Work to be completed ->
Work through the material below and count the lines holding the word "color"; give that count and nothing more.

Exercise inputs ->
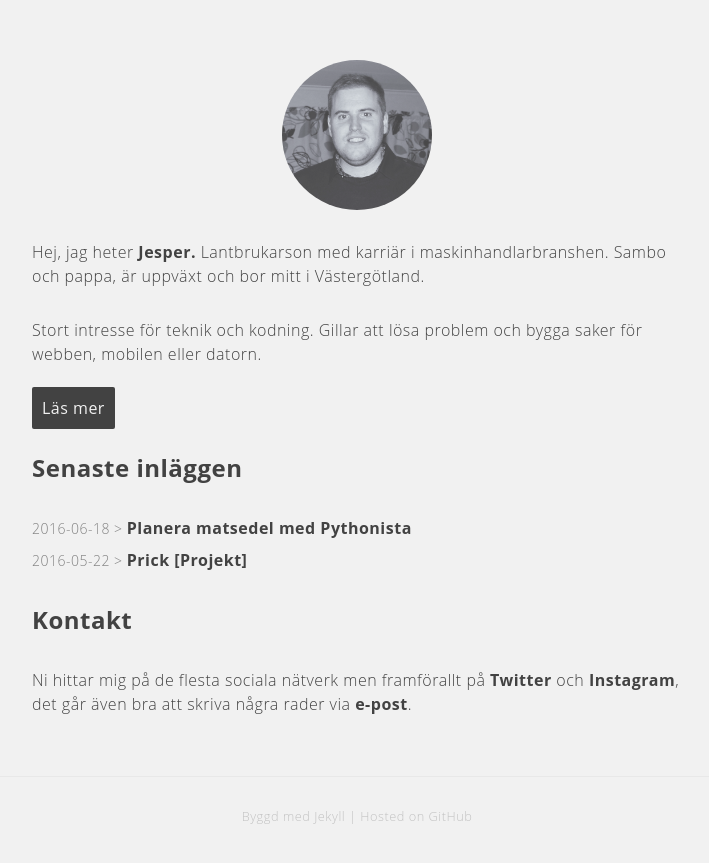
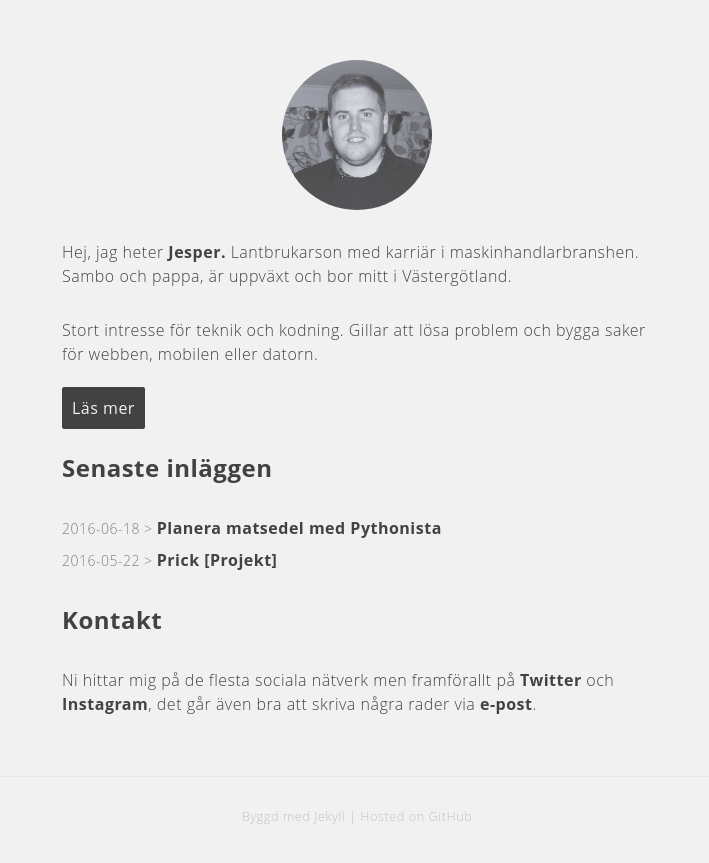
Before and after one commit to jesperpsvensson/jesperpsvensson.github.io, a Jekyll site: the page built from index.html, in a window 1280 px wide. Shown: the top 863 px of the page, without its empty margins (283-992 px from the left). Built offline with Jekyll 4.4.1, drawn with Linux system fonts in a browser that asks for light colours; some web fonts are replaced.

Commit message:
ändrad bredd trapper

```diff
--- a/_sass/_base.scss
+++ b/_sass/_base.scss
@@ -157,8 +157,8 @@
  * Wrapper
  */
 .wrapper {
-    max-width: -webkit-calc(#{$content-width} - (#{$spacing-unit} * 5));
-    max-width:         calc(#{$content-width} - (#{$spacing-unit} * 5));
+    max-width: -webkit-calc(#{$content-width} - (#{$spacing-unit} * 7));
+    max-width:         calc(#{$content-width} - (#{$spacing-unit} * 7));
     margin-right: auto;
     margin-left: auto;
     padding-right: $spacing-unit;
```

* * *

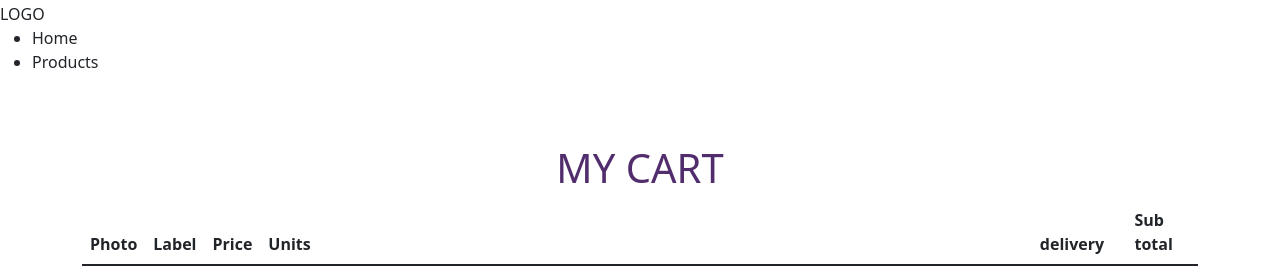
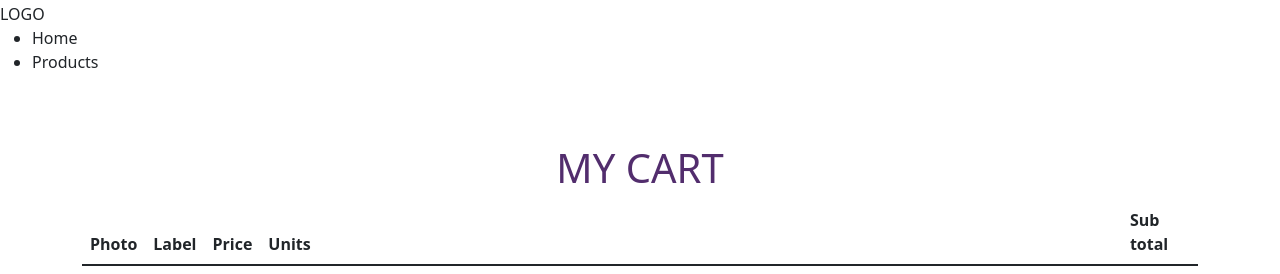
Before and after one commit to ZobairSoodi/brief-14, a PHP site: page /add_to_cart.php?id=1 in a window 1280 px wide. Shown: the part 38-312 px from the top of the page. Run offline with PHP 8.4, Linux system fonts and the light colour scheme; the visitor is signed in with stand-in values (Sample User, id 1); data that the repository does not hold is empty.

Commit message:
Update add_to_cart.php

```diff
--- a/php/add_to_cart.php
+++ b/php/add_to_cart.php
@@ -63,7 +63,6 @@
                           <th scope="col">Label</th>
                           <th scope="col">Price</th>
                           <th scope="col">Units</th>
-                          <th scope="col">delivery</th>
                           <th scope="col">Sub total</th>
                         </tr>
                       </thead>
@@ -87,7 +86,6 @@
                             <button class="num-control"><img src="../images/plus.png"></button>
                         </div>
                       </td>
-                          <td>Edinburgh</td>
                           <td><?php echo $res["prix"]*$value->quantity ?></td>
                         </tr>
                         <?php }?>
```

--

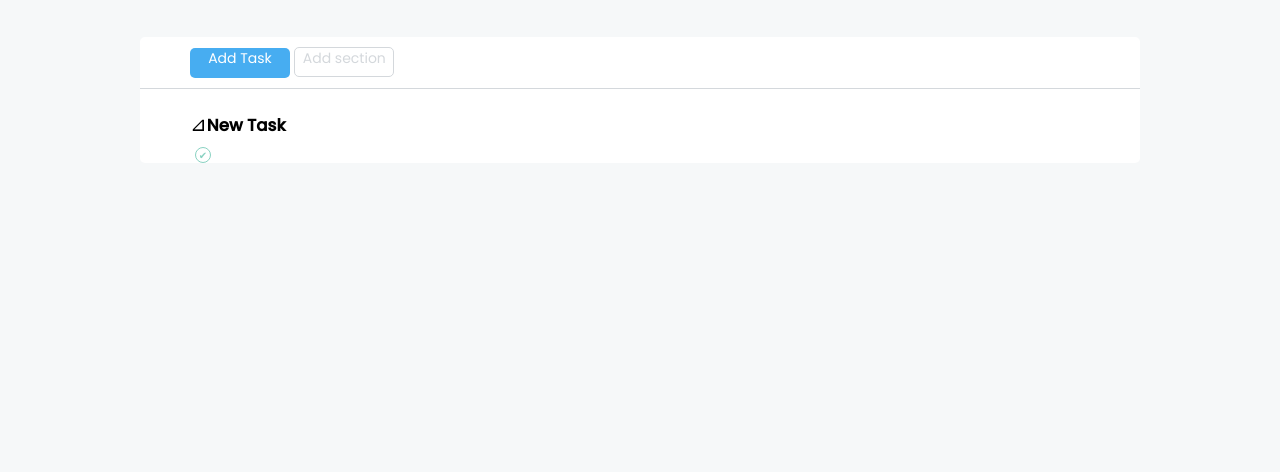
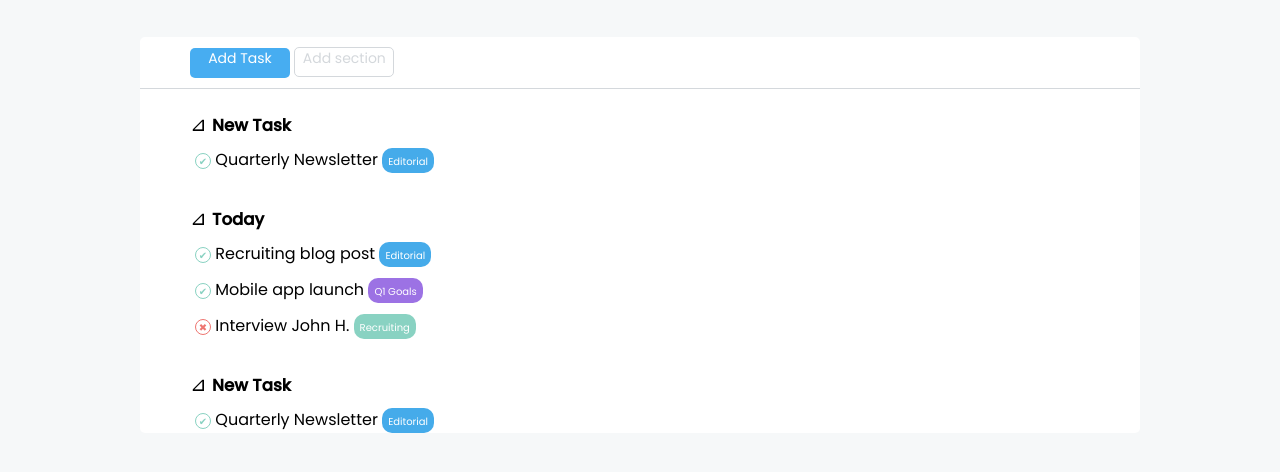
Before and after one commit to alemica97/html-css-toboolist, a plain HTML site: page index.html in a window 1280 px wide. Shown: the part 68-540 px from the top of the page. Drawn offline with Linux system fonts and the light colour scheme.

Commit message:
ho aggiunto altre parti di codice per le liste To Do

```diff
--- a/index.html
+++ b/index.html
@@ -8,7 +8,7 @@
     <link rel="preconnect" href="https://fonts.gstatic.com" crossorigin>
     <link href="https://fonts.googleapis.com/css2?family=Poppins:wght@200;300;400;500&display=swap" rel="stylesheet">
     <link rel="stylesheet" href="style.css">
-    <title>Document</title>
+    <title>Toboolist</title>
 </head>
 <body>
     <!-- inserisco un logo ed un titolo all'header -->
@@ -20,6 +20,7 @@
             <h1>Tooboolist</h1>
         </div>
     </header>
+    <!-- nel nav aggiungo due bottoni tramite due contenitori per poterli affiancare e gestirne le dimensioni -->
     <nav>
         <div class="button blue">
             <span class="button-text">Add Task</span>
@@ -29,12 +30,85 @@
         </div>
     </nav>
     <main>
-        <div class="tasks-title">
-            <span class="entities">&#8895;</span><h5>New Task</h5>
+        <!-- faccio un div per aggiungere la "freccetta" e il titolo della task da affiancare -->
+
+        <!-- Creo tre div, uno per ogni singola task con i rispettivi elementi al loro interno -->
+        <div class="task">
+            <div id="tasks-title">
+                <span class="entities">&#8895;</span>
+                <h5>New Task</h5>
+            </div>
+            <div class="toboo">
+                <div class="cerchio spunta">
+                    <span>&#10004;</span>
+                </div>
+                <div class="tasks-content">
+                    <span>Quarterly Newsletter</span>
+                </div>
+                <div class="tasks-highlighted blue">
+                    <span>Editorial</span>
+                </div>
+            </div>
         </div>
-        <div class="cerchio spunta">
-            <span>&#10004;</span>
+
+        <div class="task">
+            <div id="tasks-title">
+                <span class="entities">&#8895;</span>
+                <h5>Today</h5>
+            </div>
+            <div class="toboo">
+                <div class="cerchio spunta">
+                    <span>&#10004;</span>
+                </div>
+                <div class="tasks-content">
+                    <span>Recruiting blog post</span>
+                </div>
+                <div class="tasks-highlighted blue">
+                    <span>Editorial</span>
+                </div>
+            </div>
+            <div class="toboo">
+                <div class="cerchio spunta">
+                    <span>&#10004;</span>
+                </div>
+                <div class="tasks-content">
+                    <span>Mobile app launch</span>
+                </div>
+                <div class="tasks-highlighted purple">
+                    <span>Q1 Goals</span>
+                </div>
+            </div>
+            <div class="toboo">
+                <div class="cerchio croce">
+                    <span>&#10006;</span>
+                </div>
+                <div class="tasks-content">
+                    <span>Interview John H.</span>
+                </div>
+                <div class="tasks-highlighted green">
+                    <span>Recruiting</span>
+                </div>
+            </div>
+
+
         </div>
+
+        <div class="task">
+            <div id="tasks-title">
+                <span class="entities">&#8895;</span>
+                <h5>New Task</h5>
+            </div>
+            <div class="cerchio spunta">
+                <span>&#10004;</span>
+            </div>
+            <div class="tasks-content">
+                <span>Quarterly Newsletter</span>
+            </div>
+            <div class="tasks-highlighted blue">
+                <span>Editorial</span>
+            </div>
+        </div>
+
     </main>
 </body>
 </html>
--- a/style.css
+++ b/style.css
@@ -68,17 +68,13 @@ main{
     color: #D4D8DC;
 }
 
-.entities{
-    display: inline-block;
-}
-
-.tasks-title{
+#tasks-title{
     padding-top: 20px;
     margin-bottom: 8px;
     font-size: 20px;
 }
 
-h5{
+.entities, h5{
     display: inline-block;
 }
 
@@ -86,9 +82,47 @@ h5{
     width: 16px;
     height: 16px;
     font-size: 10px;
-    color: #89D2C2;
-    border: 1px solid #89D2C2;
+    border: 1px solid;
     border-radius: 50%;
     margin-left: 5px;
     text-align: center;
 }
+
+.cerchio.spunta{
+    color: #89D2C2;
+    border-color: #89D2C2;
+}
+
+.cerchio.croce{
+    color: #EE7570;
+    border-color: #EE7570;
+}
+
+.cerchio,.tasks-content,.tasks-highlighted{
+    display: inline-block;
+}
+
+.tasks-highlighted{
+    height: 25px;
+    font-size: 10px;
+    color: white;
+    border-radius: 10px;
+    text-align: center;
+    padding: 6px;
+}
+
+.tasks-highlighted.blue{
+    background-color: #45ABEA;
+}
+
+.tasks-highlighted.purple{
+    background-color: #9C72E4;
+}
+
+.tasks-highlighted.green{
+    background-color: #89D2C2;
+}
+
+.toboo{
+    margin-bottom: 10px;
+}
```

Output ->
10